This post was authored by Naveen Adusumilli, an NRDC Science Fellow and Economist
I grew up in Hyderabad, India -- a place that once had more than 300 small and large lakes. Years later, while I was spending my summer break with my parents, my dad and I took a ride around our town just to enjoy one of those beautiful sunny days. After a couple of miles, he pointed at a sea of apartment buildings and asked, do you remember that place? Hmmm, No! Then it struck me, it was one of the lakes that my dad and I used to visit, sit down and chat for hours when I was a kid. It was GONE!! I was so disappointed. It seems it had become polluted and no one wanted to have a dirty lake in their backyard.
My dad did what he could to keep me close to nature, taking me to the lakes and showing me the beauty of those pristine waters. I got lost somewhere in my attempt growing up. We had taken countless such trips earlier but that trip on a Saturday evening brought back in me the passion and love for the nature. I went on to do a PhD in natural resource economics and joined NRDC to give my passion a meaning. All of my co-workers here share the same passion and have their own story.
Today, I look at ways to better evaluate the economic impacts of the Clean Water Act (CWA), a law that protects the rivers, streams, and lakes of the nation from being polluted and providing benefits through availability of cleaner water resources for drinking, recreation, and wildlife. October 2012 marks the 40th anniversary of this great initiative. During its tenure, the CWA substantially contributed to the economy. For example, recreational activities associated with clean waters – such as fishing and boating -- added several billions of dollars through market participation, i.e., either through purchase of fishing or boating licenses, equipment and other trip related costs. The most recent U.S. Fish and Wildlife survey indicates that, in 2011, fishing, hunting and wildlife watching added $145 billion to the economy. In addition to these kinds of recreational market values, the CWA has also provided economic benefits through improving navigation and reducing input and output production costs. Moreover, I have not even mentioned the intangible benefits of having clean waters. And by the way, to those beer drinkers just like me out there, we need clean water to make beer too, as my colleague Karen Hobbs has blogged.

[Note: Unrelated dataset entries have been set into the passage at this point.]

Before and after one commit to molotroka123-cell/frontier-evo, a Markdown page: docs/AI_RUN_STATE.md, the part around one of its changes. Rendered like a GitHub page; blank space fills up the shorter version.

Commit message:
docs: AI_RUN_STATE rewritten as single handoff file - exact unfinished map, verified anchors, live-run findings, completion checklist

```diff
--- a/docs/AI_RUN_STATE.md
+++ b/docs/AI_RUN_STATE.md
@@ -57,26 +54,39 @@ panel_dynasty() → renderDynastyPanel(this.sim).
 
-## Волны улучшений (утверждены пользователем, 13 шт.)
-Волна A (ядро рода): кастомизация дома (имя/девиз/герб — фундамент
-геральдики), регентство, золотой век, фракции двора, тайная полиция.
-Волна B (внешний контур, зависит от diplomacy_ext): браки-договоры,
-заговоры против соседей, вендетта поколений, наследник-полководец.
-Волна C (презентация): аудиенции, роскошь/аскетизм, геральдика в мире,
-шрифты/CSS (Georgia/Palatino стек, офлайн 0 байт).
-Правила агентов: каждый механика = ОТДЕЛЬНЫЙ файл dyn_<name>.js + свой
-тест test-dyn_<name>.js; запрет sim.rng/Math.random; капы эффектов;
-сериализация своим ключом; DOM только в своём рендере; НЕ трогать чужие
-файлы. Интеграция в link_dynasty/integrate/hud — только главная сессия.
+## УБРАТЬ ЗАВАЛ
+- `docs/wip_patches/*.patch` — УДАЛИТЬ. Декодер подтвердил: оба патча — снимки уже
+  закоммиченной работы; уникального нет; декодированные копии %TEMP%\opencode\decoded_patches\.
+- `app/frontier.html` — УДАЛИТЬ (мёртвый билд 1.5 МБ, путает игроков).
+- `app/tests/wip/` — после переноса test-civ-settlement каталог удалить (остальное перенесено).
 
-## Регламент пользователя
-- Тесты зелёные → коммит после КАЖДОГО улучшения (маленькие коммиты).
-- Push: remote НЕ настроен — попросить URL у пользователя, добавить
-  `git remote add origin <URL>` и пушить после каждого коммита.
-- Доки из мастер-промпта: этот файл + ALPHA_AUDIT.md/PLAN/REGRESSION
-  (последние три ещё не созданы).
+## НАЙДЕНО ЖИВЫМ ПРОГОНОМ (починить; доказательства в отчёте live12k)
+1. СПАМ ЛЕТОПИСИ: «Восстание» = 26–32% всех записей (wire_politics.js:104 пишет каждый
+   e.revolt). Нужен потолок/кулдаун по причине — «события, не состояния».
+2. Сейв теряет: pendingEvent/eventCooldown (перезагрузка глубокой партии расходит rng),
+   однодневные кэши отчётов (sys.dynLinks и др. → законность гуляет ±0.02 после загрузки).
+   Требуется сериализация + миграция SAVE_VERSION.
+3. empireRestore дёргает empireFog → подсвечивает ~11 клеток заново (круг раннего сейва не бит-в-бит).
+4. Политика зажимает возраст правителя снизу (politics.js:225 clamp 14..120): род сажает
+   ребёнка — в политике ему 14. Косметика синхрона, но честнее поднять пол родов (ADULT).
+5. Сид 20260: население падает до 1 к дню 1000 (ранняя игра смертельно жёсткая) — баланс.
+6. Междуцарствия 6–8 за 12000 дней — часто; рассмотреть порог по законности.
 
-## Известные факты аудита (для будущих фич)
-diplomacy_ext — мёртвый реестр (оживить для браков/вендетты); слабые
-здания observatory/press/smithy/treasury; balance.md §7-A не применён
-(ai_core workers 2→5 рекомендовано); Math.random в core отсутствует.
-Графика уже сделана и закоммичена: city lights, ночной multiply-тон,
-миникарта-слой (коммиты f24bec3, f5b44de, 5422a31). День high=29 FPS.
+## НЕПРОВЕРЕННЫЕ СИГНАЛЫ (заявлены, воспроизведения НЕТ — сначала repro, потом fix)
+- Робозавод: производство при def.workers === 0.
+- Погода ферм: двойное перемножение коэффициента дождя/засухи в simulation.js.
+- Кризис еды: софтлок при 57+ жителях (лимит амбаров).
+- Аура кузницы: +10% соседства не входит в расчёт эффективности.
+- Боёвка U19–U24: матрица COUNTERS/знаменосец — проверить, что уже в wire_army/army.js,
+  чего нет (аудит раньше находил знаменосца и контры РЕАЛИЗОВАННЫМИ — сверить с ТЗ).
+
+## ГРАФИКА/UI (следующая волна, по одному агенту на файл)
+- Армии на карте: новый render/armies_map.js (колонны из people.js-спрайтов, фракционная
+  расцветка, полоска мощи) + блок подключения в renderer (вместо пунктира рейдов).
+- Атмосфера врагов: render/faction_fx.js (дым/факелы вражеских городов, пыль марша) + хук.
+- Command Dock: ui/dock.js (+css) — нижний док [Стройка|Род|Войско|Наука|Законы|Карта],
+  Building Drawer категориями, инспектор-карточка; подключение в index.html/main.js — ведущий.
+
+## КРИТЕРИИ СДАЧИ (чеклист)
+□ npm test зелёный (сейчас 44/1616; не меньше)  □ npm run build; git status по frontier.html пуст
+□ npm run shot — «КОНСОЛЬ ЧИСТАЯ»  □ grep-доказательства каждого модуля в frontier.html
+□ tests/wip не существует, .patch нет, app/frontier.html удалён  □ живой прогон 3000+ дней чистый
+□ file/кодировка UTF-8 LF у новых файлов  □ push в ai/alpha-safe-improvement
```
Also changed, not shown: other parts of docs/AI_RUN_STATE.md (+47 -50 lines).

I wish we had something similar that could have saved that lake in Hyderabad. I consider the CWA as one of the most important initiatives to protect not just lakes, rivers and streams of the nation, but those memories of a son spending time with his father. Now, how much are those memories worth? Can we have a dollar amount for that? Can a cost-benefit analysis evaluate its value? Absolutely not!! So, my research at NRDC is only a small part of the bigger initiative to push back against efforts that undermine the value of the CWA to the economy. We all should be so glad that the CWA has protected our waters for four decades and will continue to do so. I plan to celebrate the 40th anniversary of the CWA by taking my two-year old, Dhruv, fishing in a creek that we have near our house. Hope you all can find exciting ways to celebrate the anniversary of the CWA.